**How to complete this task**.
Could you say how many lines below contain the word "function"? Give the number with no other text.

[Front-end code change data]
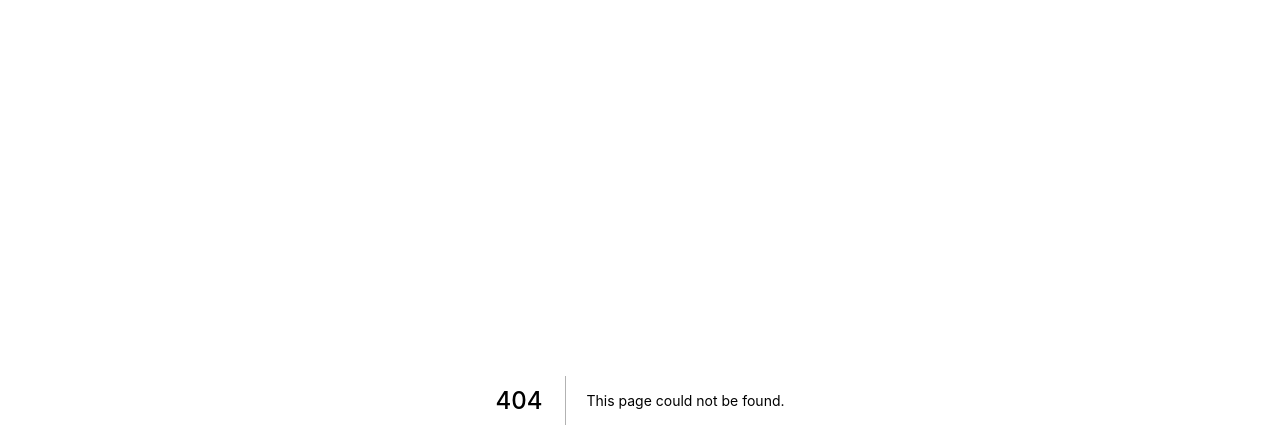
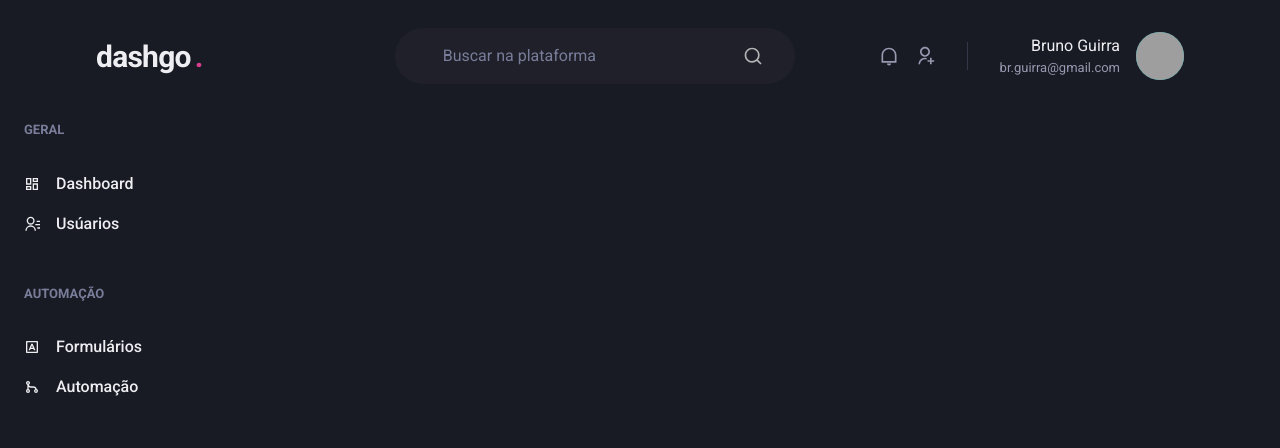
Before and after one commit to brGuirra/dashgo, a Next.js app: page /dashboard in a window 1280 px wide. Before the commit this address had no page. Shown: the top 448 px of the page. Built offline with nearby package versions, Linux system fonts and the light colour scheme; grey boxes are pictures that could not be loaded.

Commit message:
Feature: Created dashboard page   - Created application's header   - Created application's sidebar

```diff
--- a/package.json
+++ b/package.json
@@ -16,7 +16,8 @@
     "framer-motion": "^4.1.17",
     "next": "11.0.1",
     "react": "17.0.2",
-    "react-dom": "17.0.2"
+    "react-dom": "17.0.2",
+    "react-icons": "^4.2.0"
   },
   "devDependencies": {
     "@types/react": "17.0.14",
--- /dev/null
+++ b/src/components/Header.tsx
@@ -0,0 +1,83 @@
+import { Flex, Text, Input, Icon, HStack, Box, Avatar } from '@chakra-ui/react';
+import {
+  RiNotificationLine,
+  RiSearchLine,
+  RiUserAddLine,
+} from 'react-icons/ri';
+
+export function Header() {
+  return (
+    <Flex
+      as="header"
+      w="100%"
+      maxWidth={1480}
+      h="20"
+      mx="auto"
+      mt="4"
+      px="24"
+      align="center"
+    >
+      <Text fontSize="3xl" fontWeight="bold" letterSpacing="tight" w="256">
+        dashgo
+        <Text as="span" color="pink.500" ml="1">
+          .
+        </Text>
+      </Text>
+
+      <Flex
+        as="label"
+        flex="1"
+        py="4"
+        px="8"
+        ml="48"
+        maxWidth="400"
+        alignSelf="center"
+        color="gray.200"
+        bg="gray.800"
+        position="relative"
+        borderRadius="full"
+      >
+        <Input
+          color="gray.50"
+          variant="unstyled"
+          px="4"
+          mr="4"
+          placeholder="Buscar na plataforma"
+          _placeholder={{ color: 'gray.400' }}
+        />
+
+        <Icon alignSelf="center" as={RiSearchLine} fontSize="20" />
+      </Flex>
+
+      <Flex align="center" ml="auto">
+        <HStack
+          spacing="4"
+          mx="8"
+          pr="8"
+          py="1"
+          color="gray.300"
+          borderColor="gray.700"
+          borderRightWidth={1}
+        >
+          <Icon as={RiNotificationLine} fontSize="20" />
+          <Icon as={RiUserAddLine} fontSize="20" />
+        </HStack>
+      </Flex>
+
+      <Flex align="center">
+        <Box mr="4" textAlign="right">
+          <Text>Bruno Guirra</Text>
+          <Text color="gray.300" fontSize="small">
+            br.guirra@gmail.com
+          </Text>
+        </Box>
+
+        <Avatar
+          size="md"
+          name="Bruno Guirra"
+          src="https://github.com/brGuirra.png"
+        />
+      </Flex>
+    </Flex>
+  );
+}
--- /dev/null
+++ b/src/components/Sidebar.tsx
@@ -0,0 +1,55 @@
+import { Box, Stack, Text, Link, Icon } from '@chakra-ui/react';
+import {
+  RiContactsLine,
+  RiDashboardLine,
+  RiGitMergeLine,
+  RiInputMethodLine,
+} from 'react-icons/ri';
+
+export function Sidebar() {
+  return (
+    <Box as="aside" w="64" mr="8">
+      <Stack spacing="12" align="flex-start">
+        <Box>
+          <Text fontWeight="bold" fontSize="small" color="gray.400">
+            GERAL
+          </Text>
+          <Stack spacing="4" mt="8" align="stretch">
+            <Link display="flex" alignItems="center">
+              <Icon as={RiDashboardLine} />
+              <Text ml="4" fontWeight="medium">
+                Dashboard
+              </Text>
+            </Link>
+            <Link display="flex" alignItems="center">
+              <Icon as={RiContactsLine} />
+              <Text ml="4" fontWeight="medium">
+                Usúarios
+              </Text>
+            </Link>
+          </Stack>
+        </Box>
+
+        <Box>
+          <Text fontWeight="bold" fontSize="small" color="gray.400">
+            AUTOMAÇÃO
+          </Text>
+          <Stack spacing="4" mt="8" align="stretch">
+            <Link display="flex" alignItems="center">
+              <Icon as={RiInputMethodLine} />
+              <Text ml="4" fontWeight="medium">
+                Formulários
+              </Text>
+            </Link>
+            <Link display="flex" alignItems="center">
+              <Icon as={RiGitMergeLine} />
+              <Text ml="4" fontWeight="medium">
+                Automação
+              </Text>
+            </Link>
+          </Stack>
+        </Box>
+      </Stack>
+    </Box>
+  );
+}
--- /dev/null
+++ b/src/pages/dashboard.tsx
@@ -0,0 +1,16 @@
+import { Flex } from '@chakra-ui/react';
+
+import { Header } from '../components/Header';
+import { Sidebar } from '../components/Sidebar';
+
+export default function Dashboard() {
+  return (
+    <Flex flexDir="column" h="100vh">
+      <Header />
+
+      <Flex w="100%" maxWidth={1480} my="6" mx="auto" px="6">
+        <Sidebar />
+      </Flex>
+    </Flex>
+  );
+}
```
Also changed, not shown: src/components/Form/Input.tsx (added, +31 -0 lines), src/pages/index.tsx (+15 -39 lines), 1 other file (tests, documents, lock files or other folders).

**Answer box**.
3